In the last ten years she has sold over 22 million copies of books bearing her Book Club branding.
Her full impact on book sales is hard to quantify but there are some amazing concrete numbers regarding how many books bearing the Oprah Book Club selection imprint have sold. For example, the Oprah trade paperback edition of A Million Little Pieces by James Frey sold 2.7 million copies and her edition of Cormac McCarthy’s The Road sold 1.4 million copies.
CHICAGO (AP) — Good news for those who thought their copies of Playboy were gone forever when their moms found them and threw them away.
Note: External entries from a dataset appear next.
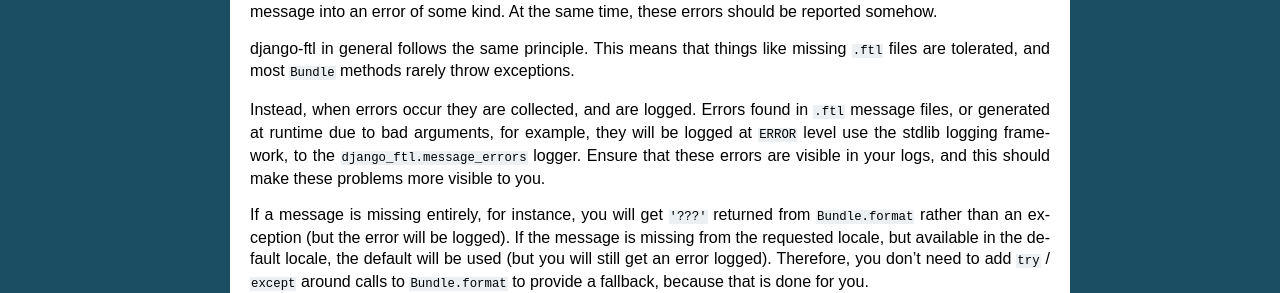
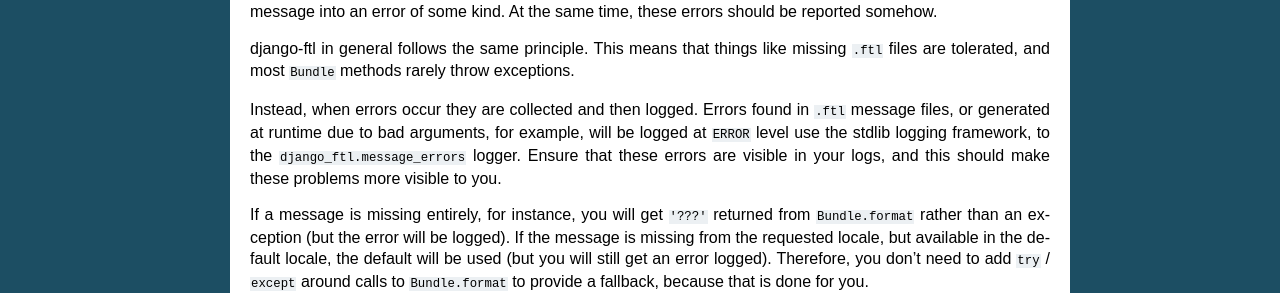
Before and after one commit to django-ftl/django-ftl, a Sphinx documentation site: the page built from docs/api/bundle.rst, in a window 1280 px wide. Shown: the part 1210-1503 px from the top of the page. Built offline with Sphinx 7.4.7, drawn with Linux system fonts in a browser that asks for light colours.

```diff
--- a/README.rst
+++ b/README.rst
@@ -85,7 +85,7 @@ each case, because the message format is not powerful enough to allow the
 translator to add variant selection. Also, these different message strings will
 be identical in languages which don't have that feature — in other words, the
 grammatical features of all languages end up having a disproportionate affect on
-the source and on other developers.
+the source code and on other translators.
 
 
 Documentation
--- a/docs/api/bundle.rst
+++ b/docs/api/bundle.rst
@@ -94,12 +94,11 @@ django-ftl in general follows the same principle. This means that things like
 missing ``.ftl`` files are tolerated, and most ``Bundle`` methods rarely throw
 exceptions.
 
-Instead, when errors occur they are collected, and are logged. Errors found in
+Instead, when errors occur they are collected and then logged. Errors found in
 ``.ftl`` message files, or generated at runtime due to bad arguments, for
-example, they will be logged at ``ERROR`` level use the stdlib logging
-framework, to the ``django_ftl.message_errors`` logger. Ensure that these errors
-are visible in your logs, and this should make these problems more visible to
-you.
+example, will be logged at ``ERROR`` level use the stdlib logging framework, to
+the ``django_ftl.message_errors`` logger. Ensure that these errors are visible
+in your logs, and this should make these problems more visible to you.
 
 If a message is missing entirely, for instance, you will get ``'???'`` returned
 from ``Bundle.format`` rather than an exception (but the error will be logged).
```
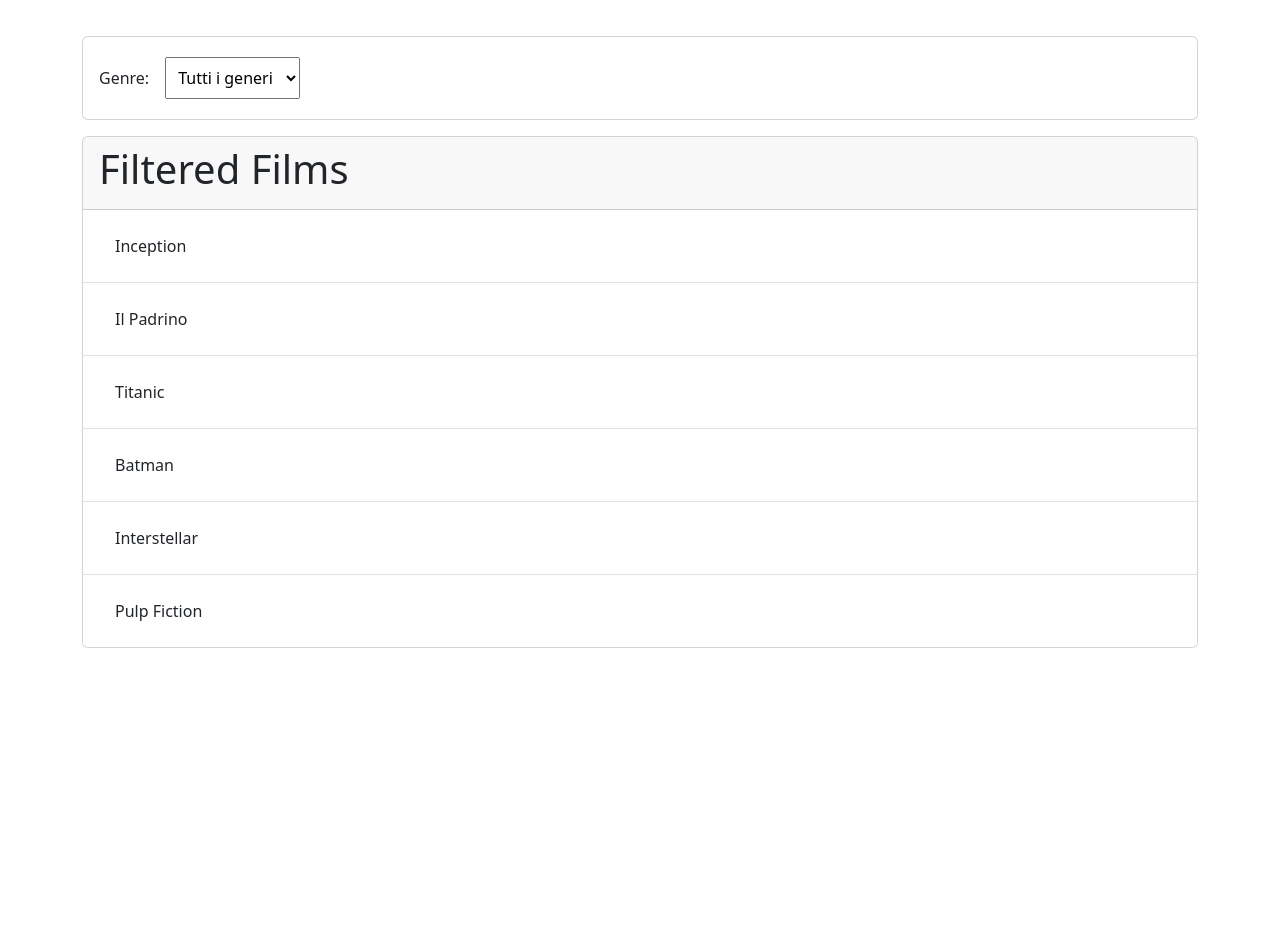
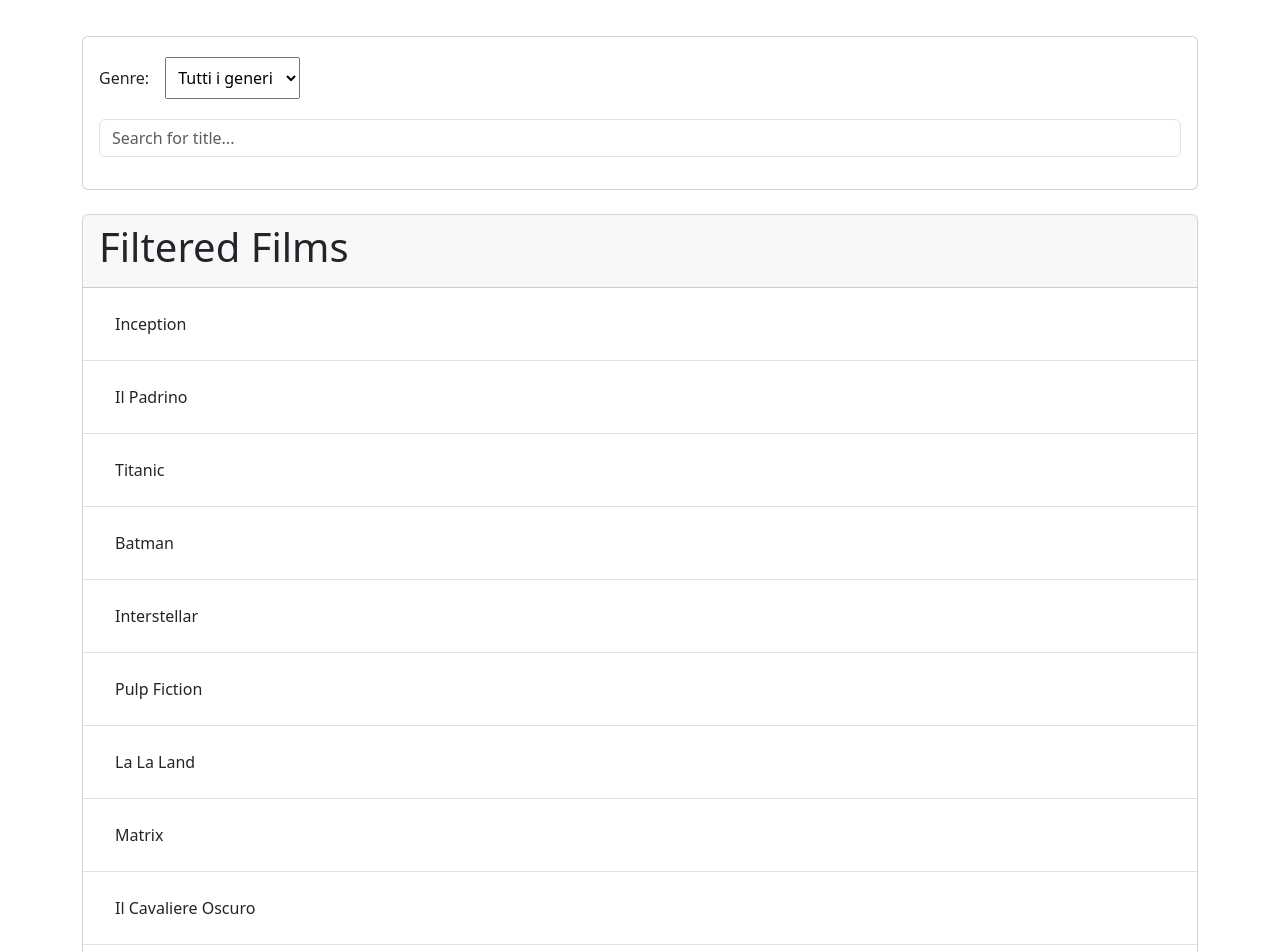
Before and after one commit to gabrieletodaroo9/react-movie-filter, a React (Vite) app: page / in a window 1280 px wide. Shown: the part 60-1012 px from the top of the page. Before the commit the page ends 800 px from the top, so only its background shows below. Built offline with nearby package versions, Linux system fonts and the light colour scheme.

Commit message:
change logic in useEffect to bypass the error in the "tutti i generi" selection

```diff
--- a/src/App.jsx
+++ b/src/App.jsx
@@ -14,23 +14,32 @@
     { title: 'Batman', genre: 'Azione' },
     { title: 'Interstellar', genre: 'Fantascienza' },
     { title: 'Pulp Fiction', genre: 'Thriller' },
+    { title: 'La La Land', genre: 'Romantico' },
+    { title: 'Matrix', genre: 'Fantascienza' },
+    { title: 'Il Cavaliere Oscuro', genre: 'Azione' },
+    { title: 'Quasi Amici', genre: 'Commedia' },
+    { title: 'Fight Club', genre: 'Thriller' },
+    { title: 'Inside Out', genre: 'Commedia' }
   ]
 
   // ARRAY CREATO PER I GENERI DEI FILM
-  const genreList = ["Tutti i generi", "Fantascienza", "Thriller", "Romantico", "Azione"]
+  const genreList = ["Tutti i generi", "Fantascienza", "Thriller", "Romantico", "Azione", "Commedia"]
 
   // VARIABILI DI STATO
   const [activeFilms, setActiveFilms] = useState(initialFilmsArray)
   const [activeGenre, setActiveGenre] = useState("Tutti i generi")
+  const [search, setSearch] = useState("")
 
   useEffect(() => {
-    if (activeGenre === "Tutti i generi") {
-      setActiveFilms(initialFilmsArray)
-      return
+
+    let currentFilms = initialFilmsArray;
+    if (activeGenre !== "Tutti i generi") {
+      currentFilms = currentFilms.filter(film => film.genre === activeGenre)
     }
-    const filteredFilms = initialFilmsArray.filter(film => film.genre === activeGenre)
-    setActiveFilms(filteredFilms)
-  }, [activeGenre])
+    const finalFilteredFilms = currentFilms.filter(film => film.title.toLowerCase().includes(search.toLowerCase()))
+    setActiveFilms(finalFilteredFilms)
+  }, [activeGenre, search])
+
 
   return (
     <>
@@ -39,7 +48,7 @@
       </header>
       <main>
         <div className="container">
-          <Form genreList={genreList} activeGenre={activeGenre} setActiveGenre={setActiveGenre} />
+          <Form genreList={genreList} activeGenre={activeGenre} setActiveGenre={setActiveGenre} search={search} setSearch={setSearch} />
           <FilteredList activeFilms={activeFilms} />
         </div>
       </main>
--- a/src/components/FilteredList.jsx
+++ b/src/components/FilteredList.jsx
@@ -1,7 +1,7 @@
 export default function FilteredList({ activeFilms }) {
     return (
         <>
-            <div className="card mt-3">
+            <div className="card my-4">
                 <div className="card-header">
                     <h1>Filtered Films</h1>
                 </div>
--- a/src/components/Form.jsx
+++ b/src/components/Form.jsx
@@ -1,13 +1,16 @@
-export default function Form({ setActiveGenre, activeGenre, genreList }) {
+export default function Form({ setActiveGenre, activeGenre, genreList, search, setSearch }) {
     return (
         <div className="card">
-            <form className="form-inline p-3" >
+            <form onSubmit={e => e.preventDefault()} className="form-inline p-3" >
                 <label className="my-1 me-3" htmlFor="genreSelect">Genre:</label>
                 <select value={activeGenre} className="custom-select my-1 mr-sm-2 p-2" id="genreSelect" onChange={e => (setActiveGenre(e.target.value))} >
                     {genreList.map(genre => (
                         <option key={genre} value={genre}>{genre}</option>
                     ))}
                 </select>
+                <div className="input-group my-3">
+                    <input type="text" className="form-control" placeholder="Search for title..." value={search} onChange={e => setSearch(e.target.value)} />
+                </div>
             </form>
         </div>
     )
```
Playboy launched a Web-based subscription service Thursday called i.Playboy.com that allows viewers to see every single page of every single magazine – from the first issue nearly 60 years ago that featured Marilyn Monroe to the ones hitting the newsstands today.
“They no longer have to store 57 years – 682 issues – of Playboy under their mattress,” said Jimmy Jellinek, Playboy’s chief content officer.
Chicago-based Playboy has seen its circulation plummet from 3.15 million in 2006 to 1.5 million today and has been trying all sorts of gimmicks to attract readers in recent years. One issue, for example, included a set of 3-D glasses to better see a centerfold shot in 3-D; another turned over the cover to a cartoon character, Marge Simpson.
If you take away the epilogue, this novel tells an unbelievably miserable story of confinement and misogynistic rule. In the near future, the United States is overthrown by the pernicious Sons of Jacob, who then establish the Republic of Gilead. The bank accounts of women and other undesirables are frozen, and a group known as Handmaids become the hosts for the future children of the ruling class. Atwood’s prose is beautiful and chilling, as always.